→ **YOUR GOAL**
Every entry, from first to last, must be written out exactly.

→ **RECORDS PROVIDED**
════
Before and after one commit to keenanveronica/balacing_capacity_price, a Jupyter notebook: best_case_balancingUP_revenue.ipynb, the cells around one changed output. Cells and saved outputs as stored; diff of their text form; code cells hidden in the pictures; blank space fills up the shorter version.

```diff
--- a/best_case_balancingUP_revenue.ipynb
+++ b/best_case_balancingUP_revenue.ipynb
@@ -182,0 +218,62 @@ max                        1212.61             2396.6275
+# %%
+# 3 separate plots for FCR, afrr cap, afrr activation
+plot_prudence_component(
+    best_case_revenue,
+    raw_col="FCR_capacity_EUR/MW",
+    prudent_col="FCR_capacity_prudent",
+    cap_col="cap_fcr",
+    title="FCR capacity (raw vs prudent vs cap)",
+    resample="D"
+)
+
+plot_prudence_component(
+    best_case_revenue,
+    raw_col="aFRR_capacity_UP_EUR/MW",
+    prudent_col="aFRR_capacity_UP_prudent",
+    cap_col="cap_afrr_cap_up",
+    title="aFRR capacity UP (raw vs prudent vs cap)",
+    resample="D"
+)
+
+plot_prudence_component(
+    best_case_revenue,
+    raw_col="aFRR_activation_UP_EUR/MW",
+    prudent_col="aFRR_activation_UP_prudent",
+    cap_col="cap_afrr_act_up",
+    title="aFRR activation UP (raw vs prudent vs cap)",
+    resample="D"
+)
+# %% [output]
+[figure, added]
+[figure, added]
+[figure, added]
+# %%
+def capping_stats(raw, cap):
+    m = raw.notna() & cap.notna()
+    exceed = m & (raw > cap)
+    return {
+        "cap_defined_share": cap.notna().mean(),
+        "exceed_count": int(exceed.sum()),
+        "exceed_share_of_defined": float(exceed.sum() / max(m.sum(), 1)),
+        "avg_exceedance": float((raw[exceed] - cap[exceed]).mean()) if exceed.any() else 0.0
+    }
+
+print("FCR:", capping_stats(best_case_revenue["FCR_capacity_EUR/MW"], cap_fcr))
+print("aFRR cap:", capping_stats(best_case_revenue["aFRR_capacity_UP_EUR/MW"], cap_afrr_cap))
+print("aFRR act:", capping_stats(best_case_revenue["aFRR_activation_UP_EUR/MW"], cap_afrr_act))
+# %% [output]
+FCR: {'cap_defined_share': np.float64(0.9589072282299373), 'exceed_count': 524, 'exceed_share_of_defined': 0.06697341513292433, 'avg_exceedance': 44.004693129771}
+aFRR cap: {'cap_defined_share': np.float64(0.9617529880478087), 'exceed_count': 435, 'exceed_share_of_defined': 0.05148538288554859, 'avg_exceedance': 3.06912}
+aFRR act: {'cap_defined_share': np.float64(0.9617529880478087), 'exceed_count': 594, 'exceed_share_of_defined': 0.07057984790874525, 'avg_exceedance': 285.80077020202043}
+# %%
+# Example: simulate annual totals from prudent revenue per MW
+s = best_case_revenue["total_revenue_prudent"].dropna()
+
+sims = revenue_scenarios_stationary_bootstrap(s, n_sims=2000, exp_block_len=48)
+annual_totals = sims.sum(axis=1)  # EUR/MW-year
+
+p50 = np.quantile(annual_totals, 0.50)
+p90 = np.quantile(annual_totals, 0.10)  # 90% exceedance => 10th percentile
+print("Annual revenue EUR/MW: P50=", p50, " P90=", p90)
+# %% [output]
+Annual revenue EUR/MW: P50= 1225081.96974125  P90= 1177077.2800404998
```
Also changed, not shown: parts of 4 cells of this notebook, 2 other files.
════
→ **RESULT OF THIS TASK**
Before and after one commit to keenanveronica/balacing_capacity_price, a Jupyter notebook: best_case_balancingUP_revenue.ipynb, the cells around one changed output. Cells and saved outputs as stored; diff of their text form; code cells hidden in the pictures; blank space fills up the shorter version.

```diff
--- a/best_case_balancingUP_revenue.ipynb
+++ b/best_case_balancingUP_revenue.ipynb
@@ -182,0 +218,62 @@ max                        1212.61             2396.6275
+# %%
+# 3 separate plots for FCR, afrr cap, afrr activation
+plot_prudence_component(
+    best_case_revenue,
+    raw_col="FCR_capacity_EUR/MW",
+    prudent_col="FCR_capacity_prudent",
+    cap_col="cap_fcr",
+    title="FCR capacity (raw vs prudent vs cap)",
+    resample="D"
+)
+
+plot_prudence_component(
+    best_case_revenue,
+    raw_col="aFRR_capacity_UP_EUR/MW",
+    prudent_col="aFRR_capacity_UP_prudent",
+    cap_col="cap_afrr_cap_up",
+    title="aFRR capacity UP (raw vs prudent vs cap)",
+    resample="D"
+)
+
+plot_prudence_component(
+    best_case_revenue,
+    raw_col="aFRR_activation_UP_EUR/MW",
+    prudent_col="aFRR_activation_UP_prudent",
+    cap_col="cap_afrr_act_up",
+    title="aFRR activation UP (raw vs prudent vs cap)",
+    resample="D"
+)
+# %% [output]
+[figure, added]
+[figure, added]
+[figure, added]
+# %%
+def capping_stats(raw, cap):
+    m = raw.notna() & cap.notna()
+    exceed = m & (raw > cap)
+    return {
+        "cap_defined_share": cap.notna().mean(),
+        "exceed_count": int(exceed.sum()),
+        "exceed_share_of_defined": float(exceed.sum() / max(m.sum(), 1)),
+        "avg_exceedance": float((raw[exceed] - cap[exceed]).mean()) if exceed.any() else 0.0
+    }
+
+print("FCR:", capping_stats(best_case_revenue["FCR_capacity_EUR/MW"], cap_fcr))
+print("aFRR cap:", capping_stats(best_case_revenue["aFRR_capacity_UP_EUR/MW"], cap_afrr_cap))
+print("aFRR act:", capping_stats(best_case_revenue["aFRR_activation_UP_EUR/MW"], cap_afrr_act))
+# %% [output]
+FCR: {'cap_defined_share': np.float64(0.9589072282299373), 'exceed_count': 524, 'exceed_share_of_defined': 0.06697341513292433, 'avg_exceedance': 44.004693129771}
+aFRR cap: {'cap_defined_share': np.float64(0.9617529880478087), 'exceed_count': 435, 'exceed_share_of_defined': 0.05148538288554859, 'avg_exceedance': 3.06912}
+aFRR act: {'cap_defined_share': np.float64(0.9617529880478087), 'exceed_count': 594, 'exceed_share_of_defined': 0.07057984790874525, 'avg_exceedance': 285.80077020202043}
+# %%
+# Example: simulate annual totals from prudent revenue per MW
+s = best_case_revenue["total_revenue_prudent"].dropna()
+
+sims = revenue_scenarios_stationary_bootstrap(s, n_sims=2000, exp_block_len=48)
+annual_totals = sims.sum(axis=1)  # EUR/MW-year
+
+p50 = np.quantile(annual_totals, 0.50)
+p90 = np.quantile(annual_totals, 0.10)  # 90% exceedance => 10th percentile
+print("Annual revenue EUR/MW: P50=", p50, " P90=", p90)
+# %% [output]
+Annual revenue EUR/MW: P50= 1225081.96974125  P90= 1177077.2800404998
```
Also changed, not shown: parts of 4 cells of this notebook, 2 other files.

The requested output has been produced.